» Requirement: Set down the records exactly as they stand, except for any pictures, which you should omit.

Information below:

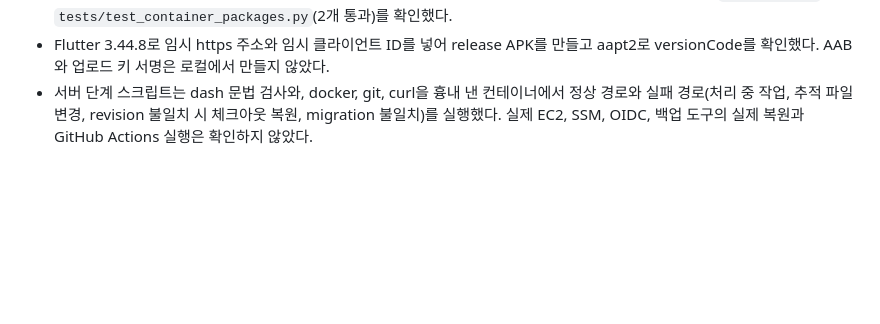
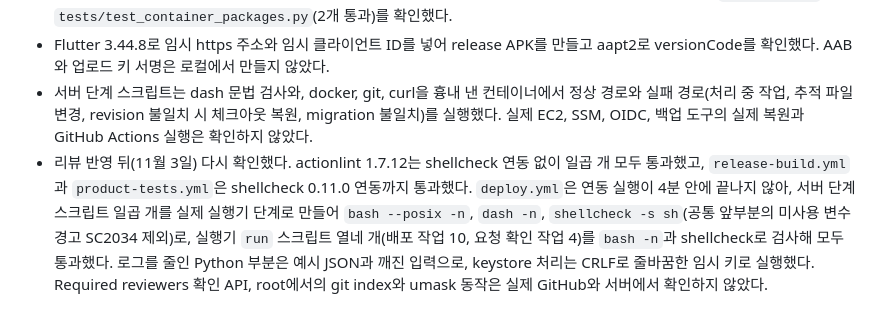
Before and after one commit to kakaotechcampus-4/ktc4-chungnam-1, a Markdown page: docs/deploy-workflows.md, the part around the change. GitHub-like rendering; blank space fills up the shorter version.

Commit message:
docs: record checks run after the deploy review fixes
Adds what was re-checked after the review fixes and what still was not:
the reviewers API check, root git index and umask behavior on a real
host, and any GitHub Actions or AWS run.

Co-Authored-By: Claude Opus 5.5 <noreply@anthropic.com>
(cherry picked from commit 44ea8bb2d700d34a760e4f3665deb3392781d145)

```diff
--- a/docs/deploy-workflows.md
+++ b/docs/deploy-workflows.md
@@ -127,3 +127,4 @@ Deploy는 실행할 때마다 `saerok-backend:rollback-<실행 번호>`와 `saer
 - 로컬 Docker에서 Release build와 같은 buildx 명령으로 이미지를 만들고, revision 라벨, Alembic head `e84b1c6da032`와 `tests/test_container_packages.py`(2개 통과)를 확인했다.
 - Flutter 3.44.8로 임시 https 주소와 임시 클라이언트 ID를 넣어 release APK를 만들고 aapt2로 versionCode를 확인했다. AAB와 업로드 키 서명은 로컬에서 만들지 않았다.
 - 서버 단계 스크립트는 dash 문법 검사와, docker, git, curl을 흉내 낸 컨테이너에서 정상 경로와 실패 경로(처리 중 작업, 추적 파일 변경, revision 불일치 시 체크아웃 복원, migration 불일치)를 실행했다. 실제 EC2, SSM, OIDC, 백업 도구의 실제 복원과 GitHub Actions 실행은 확인하지 않았다.
+- 리뷰 반영 뒤(11월 3일) 다시 확인했다. actionlint 1.7.12는 shellcheck 연동 없이 일곱 개 모두 통과했고, `release-build.yml`과 `product-tests.yml`은 shellcheck 0.11.0 연동까지 통과했다. `deploy.yml`은 연동 실행이 4분 안에 끝나지 않아, 서버 단계 스크립트 일곱 개를 실제 실행기 단계로 만들어 `bash --posix -n`, `dash -n`, `shellcheck -s sh`(공통 앞부분의 미사용 변수 경고 SC2034 제외)로, 실행기 `run` 스크립트 열네 개(배포 작업 10, 요청 확인 작업 4)를 `bash -n`과 shellcheck로 검사해 모두 통과했다. 로그를 줄인 Python 부분은 예시 JSON과 깨진 입력으로, keystore 처리는 CRLF로 줄바꿈한 임시 키로 실행했다. Required reviewers 확인 API, root에서의 git index와 umask 동작은 실제 GitHub와 서버에서 확인하지 않았다.
```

End of Information.

» Output for this task:
Before and after one commit to kakaotechcampus-4/ktc4-chungnam-1, a Markdown page: docs/deploy-workflows.md, the part around the change. GitHub-like rendering; blank space fills up the shorter version.

Commit message:
docs: record checks run after the deploy review fixes
Adds what was re-checked after the review fixes and what still was not:
the reviewers API check, root git index and umask behavior on a real
host, and any GitHub Actions or AWS run.

Co-Authored-By: Claude Opus 5.5 <noreply@anthropic.com>
(cherry picked from commit 44ea8bb2d700d34a760e4f3665deb3392781d145)

```diff
--- a/docs/deploy-workflows.md
+++ b/docs/deploy-workflows.md
@@ -127,3 +127,4 @@ Deploy는 실행할 때마다 `saerok-backend:rollback-<실행 번호>`와 `saer
 - 로컬 Docker에서 Release build와 같은 buildx 명령으로 이미지를 만들고, revision 라벨, Alembic head `e84b1c6da032`와 `tests/test_container_packages.py`(2개 통과)를 확인했다.
 - Flutter 3.44.8로 임시 https 주소와 임시 클라이언트 ID를 넣어 release APK를 만들고 aapt2로 versionCode를 확인했다. AAB와 업로드 키 서명은 로컬에서 만들지 않았다.
 - 서버 단계 스크립트는 dash 문법 검사와, docker, git, curl을 흉내 낸 컨테이너에서 정상 경로와 실패 경로(처리 중 작업, 추적 파일 변경, revision 불일치 시 체크아웃 복원, migration 불일치)를 실행했다. 실제 EC2, SSM, OIDC, 백업 도구의 실제 복원과 GitHub Actions 실행은 확인하지 않았다.
+- 리뷰 반영 뒤(11월 3일) 다시 확인했다. actionlint 1.7.12는 shellcheck 연동 없이 일곱 개 모두 통과했고, `release-build.yml`과 `product-tests.yml`은 shellcheck 0.11.0 연동까지 통과했다. `deploy.yml`은 연동 실행이 4분 안에 끝나지 않아, 서버 단계 스크립트 일곱 개를 실제 실행기 단계로 만들어 `bash --posix -n`, `dash -n`, `shellcheck -s sh`(공통 앞부분의 미사용 변수 경고 SC2034 제외)로, 실행기 `run` 스크립트 열네 개(배포 작업 10, 요청 확인 작업 4)를 `bash -n`과 shellcheck로 검사해 모두 통과했다. 로그를 줄인 Python 부분은 예시 JSON과 깨진 입력으로, keystore 처리는 CRLF로 줄바꿈한 임시 키로 실행했다. Required reviewers 확인 API, root에서의 git index와 umask 동작은 실제 GitHub와 서버에서 확인하지 않았다.
```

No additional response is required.